Nov 15, 2020
emmeka (All reviews)
Readers looking for an age gap yuri manga will probably be dissatisfied with this series, because the relationship between our main characters Haru and Midori isn't portrayed as romantic. But don't let that dissuade you from reading it.

Instead, while platonic, the relationship between the two is intriguingly complicated and unusual. Tsugumi was Midori's first and only love who Midori hadn't spoken to since they were 15, and Haru is Tsugumi's only daughter who she raised as a single mother without the support of her own family. At Tsugumi's funeral, after it becomes clear that nobody from the family is willing to take the orphaned Haru in, Midori volunteers herself for the job of being Haru's guardian. The story is about Haru and Midori processing their feelings for the deceased Tsugumi together, and the change in both of them that is built out of that grief as well as the development of their irregular family life.

Aesthetically, the manga is beautiful. The delicate artstyle suits the emotional tone of it perfectly, it's hard to believe that this is the author's debut series given how well drawn it is. And the characterization is very well done as well. Midori, a shy frumpy nervous wreck of a woman hung up on her first love, and Haru, a girl who is mature for her age but emotionally lost without her only family, make for a uniquely compelling duo.

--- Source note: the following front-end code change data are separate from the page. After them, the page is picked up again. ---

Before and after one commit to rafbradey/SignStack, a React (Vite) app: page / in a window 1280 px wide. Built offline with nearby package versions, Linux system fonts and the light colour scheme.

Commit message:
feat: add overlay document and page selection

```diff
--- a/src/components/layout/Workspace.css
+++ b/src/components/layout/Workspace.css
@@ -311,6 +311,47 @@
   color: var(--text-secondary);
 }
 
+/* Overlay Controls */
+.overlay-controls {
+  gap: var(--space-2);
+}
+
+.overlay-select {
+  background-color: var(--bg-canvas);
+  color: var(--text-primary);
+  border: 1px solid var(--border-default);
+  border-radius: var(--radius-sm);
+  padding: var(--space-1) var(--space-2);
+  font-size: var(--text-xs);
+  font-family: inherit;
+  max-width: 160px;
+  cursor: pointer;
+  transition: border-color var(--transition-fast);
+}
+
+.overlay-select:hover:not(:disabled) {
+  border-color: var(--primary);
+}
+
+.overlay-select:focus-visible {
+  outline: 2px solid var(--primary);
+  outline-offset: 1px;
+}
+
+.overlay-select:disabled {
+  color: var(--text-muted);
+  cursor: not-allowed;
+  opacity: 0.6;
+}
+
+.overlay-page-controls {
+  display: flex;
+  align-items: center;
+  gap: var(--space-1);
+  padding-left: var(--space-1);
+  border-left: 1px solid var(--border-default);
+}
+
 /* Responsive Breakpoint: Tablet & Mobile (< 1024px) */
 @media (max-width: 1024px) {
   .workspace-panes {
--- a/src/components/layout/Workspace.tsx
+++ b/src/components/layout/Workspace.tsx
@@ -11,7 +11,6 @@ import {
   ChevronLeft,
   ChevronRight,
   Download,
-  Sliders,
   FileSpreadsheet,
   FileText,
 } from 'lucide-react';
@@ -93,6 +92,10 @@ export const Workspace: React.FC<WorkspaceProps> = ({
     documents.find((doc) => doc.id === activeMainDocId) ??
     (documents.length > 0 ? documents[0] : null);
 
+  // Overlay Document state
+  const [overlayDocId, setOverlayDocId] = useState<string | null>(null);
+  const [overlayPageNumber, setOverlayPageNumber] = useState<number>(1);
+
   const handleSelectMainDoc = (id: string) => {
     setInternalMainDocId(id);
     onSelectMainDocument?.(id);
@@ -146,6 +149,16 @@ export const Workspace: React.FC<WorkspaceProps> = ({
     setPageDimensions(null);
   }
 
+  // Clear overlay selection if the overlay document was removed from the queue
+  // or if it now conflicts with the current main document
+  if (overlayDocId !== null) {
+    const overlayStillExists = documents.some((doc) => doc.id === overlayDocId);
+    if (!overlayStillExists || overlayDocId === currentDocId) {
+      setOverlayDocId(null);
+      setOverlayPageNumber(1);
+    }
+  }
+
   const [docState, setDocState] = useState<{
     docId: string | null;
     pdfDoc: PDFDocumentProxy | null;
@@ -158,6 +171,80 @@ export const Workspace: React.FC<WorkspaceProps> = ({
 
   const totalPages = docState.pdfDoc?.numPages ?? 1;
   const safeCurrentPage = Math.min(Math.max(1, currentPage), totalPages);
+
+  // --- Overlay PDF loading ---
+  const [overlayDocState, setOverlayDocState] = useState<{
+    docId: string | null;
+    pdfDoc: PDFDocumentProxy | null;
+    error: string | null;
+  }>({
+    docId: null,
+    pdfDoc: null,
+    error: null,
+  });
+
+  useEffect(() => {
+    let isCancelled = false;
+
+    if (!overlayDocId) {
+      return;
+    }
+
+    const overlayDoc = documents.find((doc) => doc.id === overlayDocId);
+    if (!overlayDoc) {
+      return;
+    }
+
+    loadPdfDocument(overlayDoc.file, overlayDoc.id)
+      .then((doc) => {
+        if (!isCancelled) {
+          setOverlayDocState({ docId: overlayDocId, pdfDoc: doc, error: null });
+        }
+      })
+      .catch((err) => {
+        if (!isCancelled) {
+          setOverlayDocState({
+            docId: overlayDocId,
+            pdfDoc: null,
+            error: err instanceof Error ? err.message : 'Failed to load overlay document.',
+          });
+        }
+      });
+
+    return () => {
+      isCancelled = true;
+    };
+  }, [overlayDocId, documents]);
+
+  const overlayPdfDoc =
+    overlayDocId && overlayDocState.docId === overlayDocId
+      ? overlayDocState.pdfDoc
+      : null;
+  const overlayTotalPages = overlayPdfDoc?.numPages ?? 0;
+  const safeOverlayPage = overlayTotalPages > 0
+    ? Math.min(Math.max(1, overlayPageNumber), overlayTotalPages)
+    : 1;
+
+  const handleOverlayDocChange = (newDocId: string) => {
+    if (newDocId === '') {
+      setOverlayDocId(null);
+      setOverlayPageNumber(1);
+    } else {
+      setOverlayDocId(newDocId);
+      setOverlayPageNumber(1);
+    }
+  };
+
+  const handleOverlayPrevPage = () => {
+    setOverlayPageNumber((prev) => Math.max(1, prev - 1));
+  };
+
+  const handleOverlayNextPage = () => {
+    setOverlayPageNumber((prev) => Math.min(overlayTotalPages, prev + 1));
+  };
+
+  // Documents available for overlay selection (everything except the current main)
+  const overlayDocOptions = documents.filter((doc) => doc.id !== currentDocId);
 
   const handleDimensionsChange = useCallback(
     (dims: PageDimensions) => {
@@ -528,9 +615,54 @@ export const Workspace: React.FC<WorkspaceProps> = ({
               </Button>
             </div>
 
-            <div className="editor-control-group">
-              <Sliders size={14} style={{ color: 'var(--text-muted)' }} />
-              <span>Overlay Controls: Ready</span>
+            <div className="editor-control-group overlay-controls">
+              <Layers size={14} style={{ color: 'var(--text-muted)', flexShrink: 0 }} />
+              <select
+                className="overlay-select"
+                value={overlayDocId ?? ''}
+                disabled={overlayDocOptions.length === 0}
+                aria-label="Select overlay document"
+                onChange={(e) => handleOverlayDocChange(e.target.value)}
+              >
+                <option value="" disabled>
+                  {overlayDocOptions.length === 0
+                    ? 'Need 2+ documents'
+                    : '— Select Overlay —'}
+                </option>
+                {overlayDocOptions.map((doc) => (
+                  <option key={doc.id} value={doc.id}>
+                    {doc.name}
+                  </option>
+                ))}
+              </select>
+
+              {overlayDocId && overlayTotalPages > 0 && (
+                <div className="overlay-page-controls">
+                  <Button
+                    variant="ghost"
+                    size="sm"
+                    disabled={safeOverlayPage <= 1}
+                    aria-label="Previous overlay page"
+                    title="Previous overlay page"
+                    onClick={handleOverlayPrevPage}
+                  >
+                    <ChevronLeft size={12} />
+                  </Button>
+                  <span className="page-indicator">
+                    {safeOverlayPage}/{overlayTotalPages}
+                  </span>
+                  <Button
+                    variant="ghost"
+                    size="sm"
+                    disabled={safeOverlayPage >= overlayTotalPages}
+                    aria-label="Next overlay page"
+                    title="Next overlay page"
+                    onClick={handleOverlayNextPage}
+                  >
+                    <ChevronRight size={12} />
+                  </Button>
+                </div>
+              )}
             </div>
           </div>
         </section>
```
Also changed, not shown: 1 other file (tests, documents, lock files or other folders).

Unfortunately, while the first two volumes of the series are strong, the third and final volume feels rushed. It's as if the author was forced to cram material they wanted to take longer to explore into just one final volume. No spoilers, but it leaves several subplots and questions without a satisfying resolution (at least in my opinion). Because of this, and because any real yuri in this series is relegated to mild subtext at best, I give it a 7/10. However, if you're looking for a manga about dealing with loss and the meaning of family, you may get substantially more out of it than I did.